Instructions for the task
Search the data for the word "text". Reproduce every line where it is found.

§

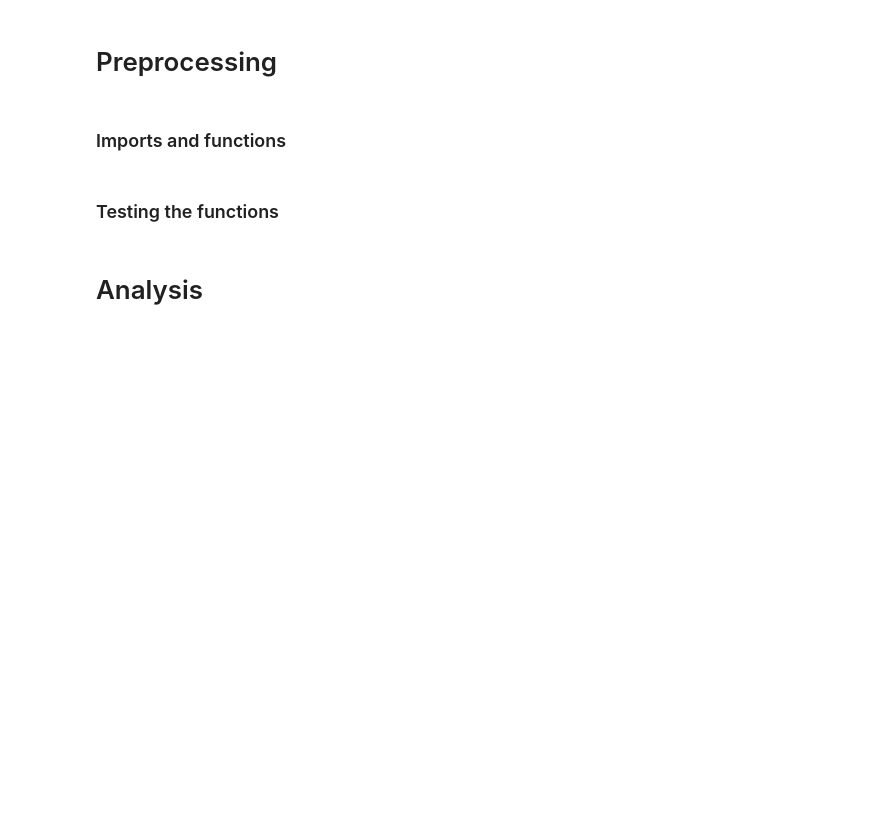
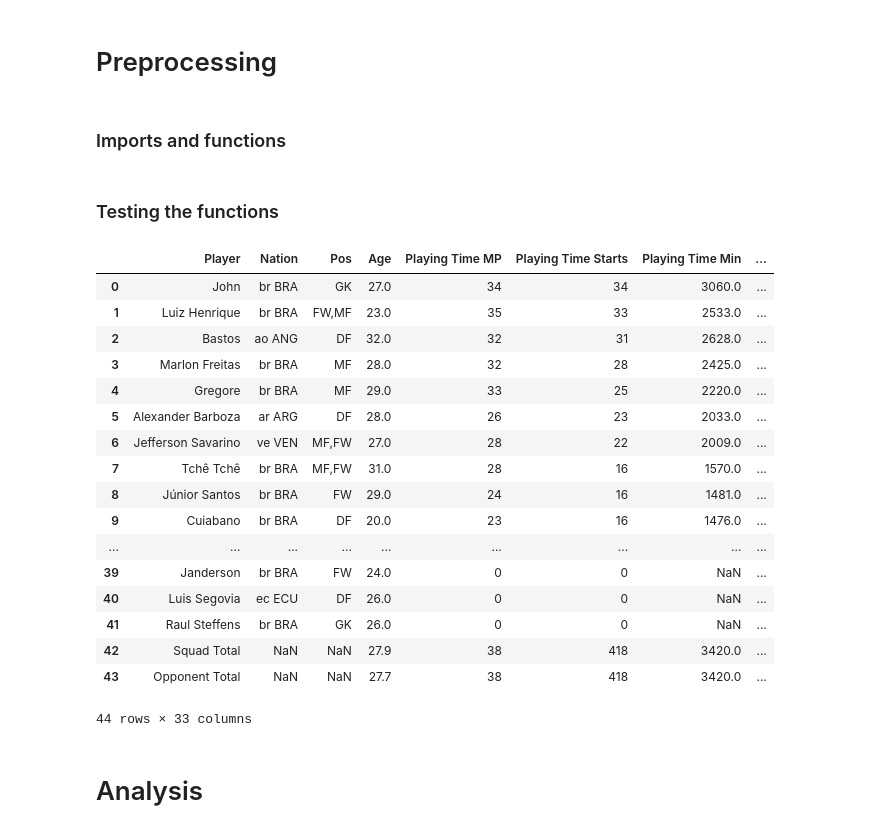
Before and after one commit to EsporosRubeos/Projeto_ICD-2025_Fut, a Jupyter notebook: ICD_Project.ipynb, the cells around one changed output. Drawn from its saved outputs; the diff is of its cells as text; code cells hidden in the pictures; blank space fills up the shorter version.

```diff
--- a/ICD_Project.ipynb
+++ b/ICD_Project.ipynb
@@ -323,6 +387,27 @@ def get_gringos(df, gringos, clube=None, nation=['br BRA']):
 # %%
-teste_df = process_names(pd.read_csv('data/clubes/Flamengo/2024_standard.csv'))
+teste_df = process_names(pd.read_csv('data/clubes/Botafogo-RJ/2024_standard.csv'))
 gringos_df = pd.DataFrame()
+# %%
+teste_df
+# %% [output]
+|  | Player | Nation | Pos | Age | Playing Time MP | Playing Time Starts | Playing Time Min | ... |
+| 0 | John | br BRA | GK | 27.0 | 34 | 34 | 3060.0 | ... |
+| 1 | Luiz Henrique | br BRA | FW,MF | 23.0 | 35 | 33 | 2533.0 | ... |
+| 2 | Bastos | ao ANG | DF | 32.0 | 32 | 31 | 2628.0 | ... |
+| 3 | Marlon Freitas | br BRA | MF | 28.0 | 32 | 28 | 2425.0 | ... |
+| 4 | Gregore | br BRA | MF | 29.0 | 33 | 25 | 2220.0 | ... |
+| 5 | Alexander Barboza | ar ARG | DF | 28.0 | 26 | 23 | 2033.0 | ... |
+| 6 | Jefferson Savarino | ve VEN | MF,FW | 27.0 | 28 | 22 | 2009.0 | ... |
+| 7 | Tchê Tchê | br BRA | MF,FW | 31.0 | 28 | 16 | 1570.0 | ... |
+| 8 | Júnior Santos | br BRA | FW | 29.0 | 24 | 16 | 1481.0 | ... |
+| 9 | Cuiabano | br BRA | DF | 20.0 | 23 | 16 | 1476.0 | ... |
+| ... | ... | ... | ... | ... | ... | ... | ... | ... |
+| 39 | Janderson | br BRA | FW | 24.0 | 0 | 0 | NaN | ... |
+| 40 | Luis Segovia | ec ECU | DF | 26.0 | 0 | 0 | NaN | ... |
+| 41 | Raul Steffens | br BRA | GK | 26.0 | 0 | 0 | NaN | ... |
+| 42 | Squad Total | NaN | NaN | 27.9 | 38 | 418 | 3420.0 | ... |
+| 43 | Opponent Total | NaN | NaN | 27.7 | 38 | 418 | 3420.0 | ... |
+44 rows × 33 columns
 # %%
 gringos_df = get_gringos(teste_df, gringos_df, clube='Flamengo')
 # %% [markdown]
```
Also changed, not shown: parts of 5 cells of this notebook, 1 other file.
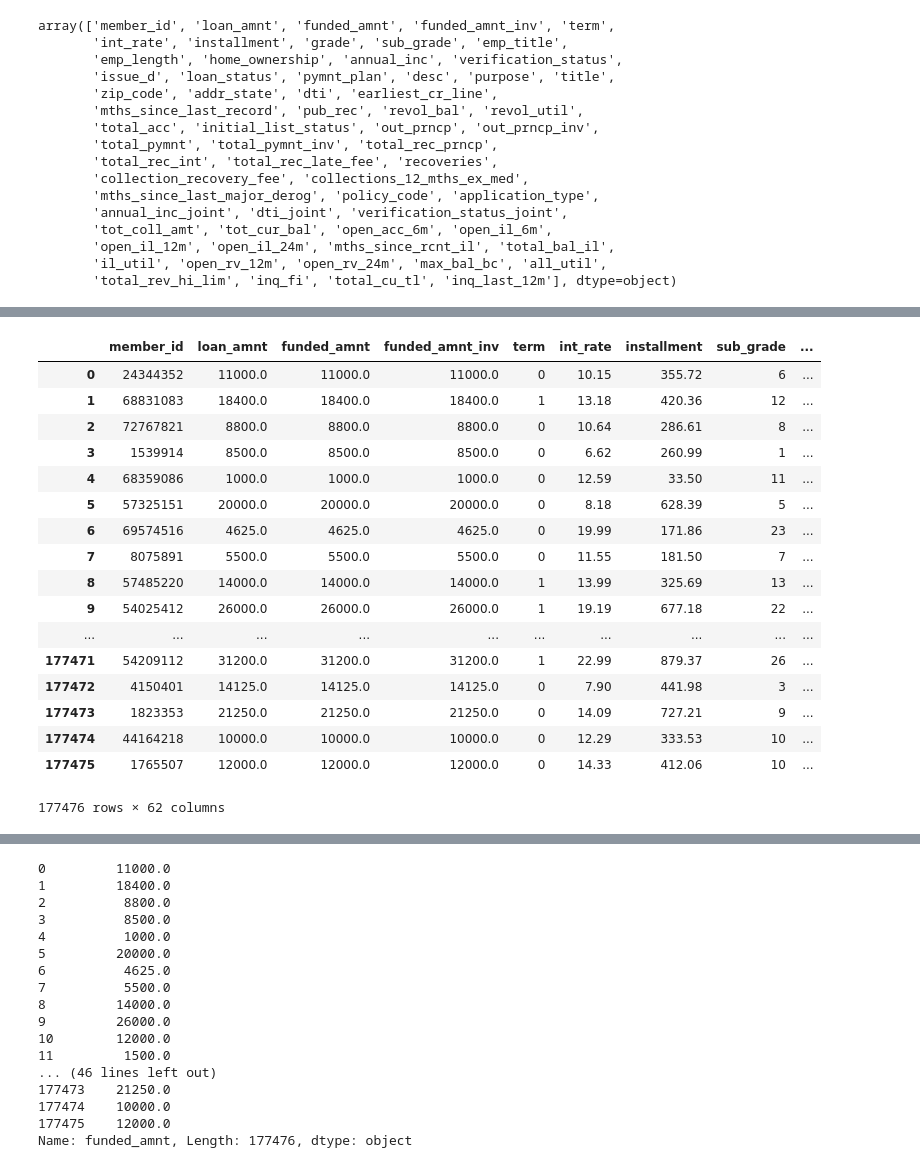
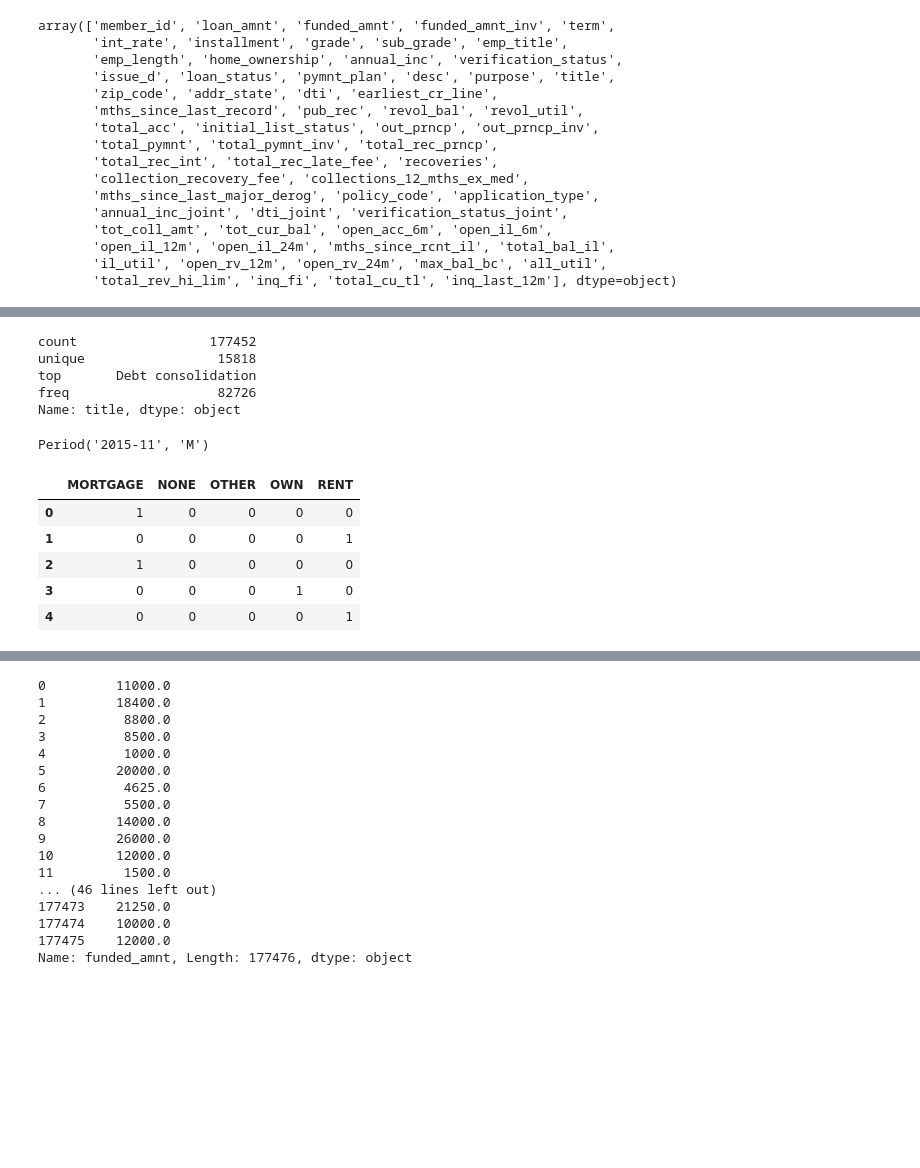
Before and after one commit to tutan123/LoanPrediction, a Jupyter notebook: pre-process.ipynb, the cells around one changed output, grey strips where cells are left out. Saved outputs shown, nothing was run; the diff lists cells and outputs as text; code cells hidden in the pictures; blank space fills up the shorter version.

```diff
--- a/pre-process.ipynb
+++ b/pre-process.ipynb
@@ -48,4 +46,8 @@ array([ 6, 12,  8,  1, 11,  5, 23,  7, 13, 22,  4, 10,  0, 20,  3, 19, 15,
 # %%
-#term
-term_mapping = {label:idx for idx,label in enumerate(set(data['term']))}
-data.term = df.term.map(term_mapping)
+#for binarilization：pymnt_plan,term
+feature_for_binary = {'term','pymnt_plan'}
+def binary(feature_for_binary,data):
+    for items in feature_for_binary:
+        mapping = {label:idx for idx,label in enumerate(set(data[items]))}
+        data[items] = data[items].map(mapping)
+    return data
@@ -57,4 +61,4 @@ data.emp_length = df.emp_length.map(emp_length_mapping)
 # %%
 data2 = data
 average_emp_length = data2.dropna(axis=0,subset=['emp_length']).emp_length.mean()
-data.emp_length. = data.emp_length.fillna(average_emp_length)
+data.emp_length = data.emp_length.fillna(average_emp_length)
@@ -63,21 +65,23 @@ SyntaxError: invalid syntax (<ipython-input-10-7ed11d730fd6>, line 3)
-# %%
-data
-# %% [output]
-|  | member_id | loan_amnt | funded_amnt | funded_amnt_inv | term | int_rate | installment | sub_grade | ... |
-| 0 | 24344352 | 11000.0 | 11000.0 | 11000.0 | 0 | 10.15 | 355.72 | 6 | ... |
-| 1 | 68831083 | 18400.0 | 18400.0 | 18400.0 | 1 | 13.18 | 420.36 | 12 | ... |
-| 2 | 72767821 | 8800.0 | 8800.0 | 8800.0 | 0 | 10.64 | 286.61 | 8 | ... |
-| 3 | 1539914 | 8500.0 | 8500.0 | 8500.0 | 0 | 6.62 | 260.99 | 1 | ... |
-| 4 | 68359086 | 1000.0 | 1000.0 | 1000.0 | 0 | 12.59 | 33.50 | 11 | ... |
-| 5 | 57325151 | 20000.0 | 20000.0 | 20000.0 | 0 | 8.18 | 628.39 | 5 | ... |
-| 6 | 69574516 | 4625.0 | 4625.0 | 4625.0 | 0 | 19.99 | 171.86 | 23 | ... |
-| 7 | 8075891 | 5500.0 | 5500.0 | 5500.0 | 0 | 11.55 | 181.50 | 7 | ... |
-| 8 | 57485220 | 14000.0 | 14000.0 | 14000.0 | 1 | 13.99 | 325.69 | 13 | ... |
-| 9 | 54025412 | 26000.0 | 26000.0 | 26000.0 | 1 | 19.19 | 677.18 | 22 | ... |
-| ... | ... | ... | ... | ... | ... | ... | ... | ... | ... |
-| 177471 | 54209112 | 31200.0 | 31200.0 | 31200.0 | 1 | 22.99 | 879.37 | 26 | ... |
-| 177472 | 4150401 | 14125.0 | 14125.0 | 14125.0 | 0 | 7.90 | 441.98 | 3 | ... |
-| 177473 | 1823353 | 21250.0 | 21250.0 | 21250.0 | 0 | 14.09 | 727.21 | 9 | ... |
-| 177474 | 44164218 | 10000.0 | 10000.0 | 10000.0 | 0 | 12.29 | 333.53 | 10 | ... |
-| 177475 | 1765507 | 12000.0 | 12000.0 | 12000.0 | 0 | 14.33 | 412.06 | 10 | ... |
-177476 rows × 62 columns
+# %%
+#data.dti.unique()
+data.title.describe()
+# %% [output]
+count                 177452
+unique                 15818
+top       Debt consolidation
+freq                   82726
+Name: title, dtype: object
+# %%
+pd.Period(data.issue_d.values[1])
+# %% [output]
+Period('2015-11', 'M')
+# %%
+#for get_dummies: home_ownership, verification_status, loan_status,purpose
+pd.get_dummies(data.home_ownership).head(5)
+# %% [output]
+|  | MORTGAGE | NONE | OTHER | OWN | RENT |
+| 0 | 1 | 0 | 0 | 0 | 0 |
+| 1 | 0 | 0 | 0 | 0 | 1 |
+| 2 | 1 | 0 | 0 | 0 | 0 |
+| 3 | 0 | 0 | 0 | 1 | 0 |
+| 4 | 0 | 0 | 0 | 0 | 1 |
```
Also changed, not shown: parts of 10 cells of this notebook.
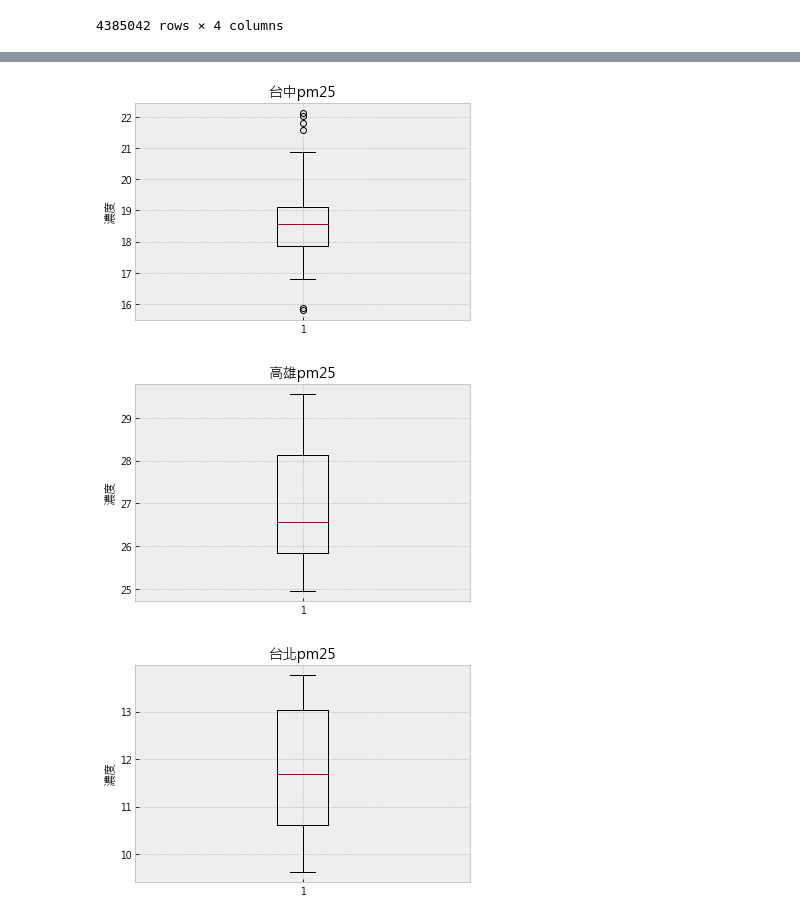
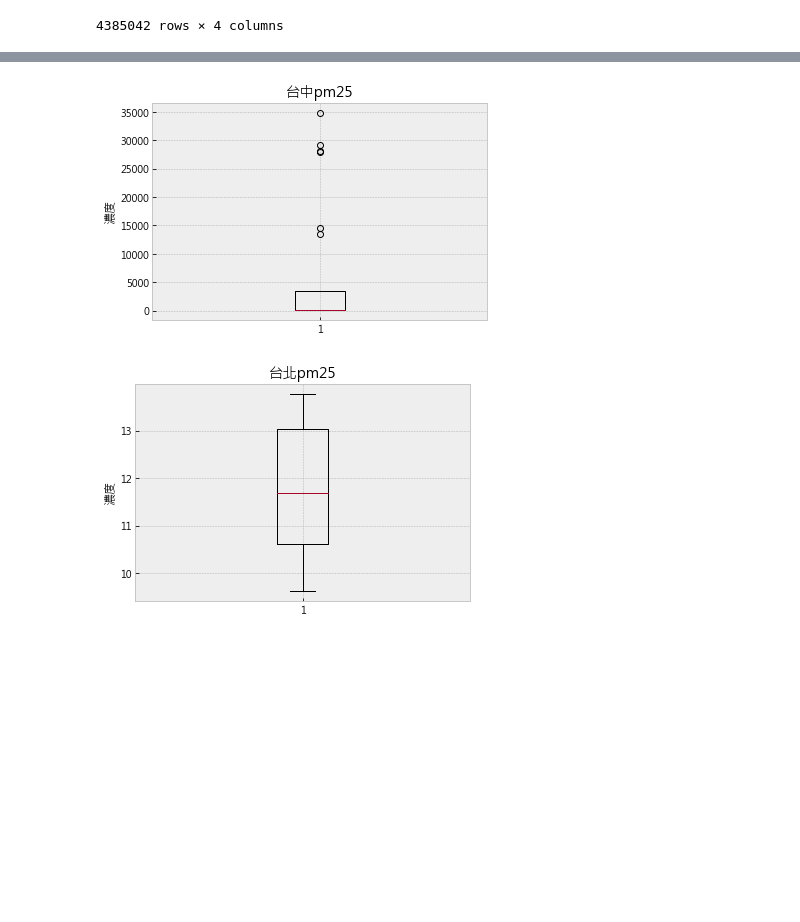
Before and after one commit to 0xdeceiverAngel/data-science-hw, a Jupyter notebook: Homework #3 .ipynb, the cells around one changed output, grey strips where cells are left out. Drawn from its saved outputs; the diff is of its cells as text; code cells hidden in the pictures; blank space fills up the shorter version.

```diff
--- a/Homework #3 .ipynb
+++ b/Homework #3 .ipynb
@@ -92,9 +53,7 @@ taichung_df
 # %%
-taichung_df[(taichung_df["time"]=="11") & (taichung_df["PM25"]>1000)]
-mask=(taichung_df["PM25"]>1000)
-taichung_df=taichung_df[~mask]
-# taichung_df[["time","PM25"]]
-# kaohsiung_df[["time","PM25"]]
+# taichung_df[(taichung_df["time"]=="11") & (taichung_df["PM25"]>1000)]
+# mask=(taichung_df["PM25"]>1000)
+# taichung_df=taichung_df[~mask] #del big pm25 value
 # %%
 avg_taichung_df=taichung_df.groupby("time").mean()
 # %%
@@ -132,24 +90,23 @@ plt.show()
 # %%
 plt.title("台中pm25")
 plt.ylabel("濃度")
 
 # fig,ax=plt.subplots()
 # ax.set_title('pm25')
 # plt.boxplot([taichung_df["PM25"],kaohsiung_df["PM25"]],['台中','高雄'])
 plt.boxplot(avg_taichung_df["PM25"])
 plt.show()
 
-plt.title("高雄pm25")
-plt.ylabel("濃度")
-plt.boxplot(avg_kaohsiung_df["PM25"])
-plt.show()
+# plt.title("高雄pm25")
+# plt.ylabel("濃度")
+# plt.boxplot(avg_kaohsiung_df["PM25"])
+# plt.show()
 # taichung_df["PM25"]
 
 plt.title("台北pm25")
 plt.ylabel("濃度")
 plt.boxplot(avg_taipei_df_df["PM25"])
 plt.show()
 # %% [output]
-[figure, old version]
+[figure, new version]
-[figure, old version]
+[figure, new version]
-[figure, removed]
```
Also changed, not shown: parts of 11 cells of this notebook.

§

Task solution
Before and after one commit to EsporosRubeos/Projeto_ICD-2025_Fut, a Jupyter notebook: ICD_Project.ipynb, the cells around one changed output. Drawn from its saved outputs; the diff is of its cells as text; code cells hidden in the pictures; blank space fills up the shorter version.
Before and after one commit to tutan123/LoanPrediction, a Jupyter notebook: pre-process.ipynb, the cells around one changed output, grey strips where cells are left out. Saved outputs shown, nothing was run; the diff lists cells and outputs as text; code cells hidden in the pictures; blank space fills up the shorter version.
Before and after one commit to 0xdeceiverAngel/data-science-hw, a Jupyter notebook: Homework #3 .ipynb, the cells around one changed output, grey strips where cells are left out. Drawn from its saved outputs; the diff is of its cells as text; code cells hidden in the pictures; blank space fills up the shorter version.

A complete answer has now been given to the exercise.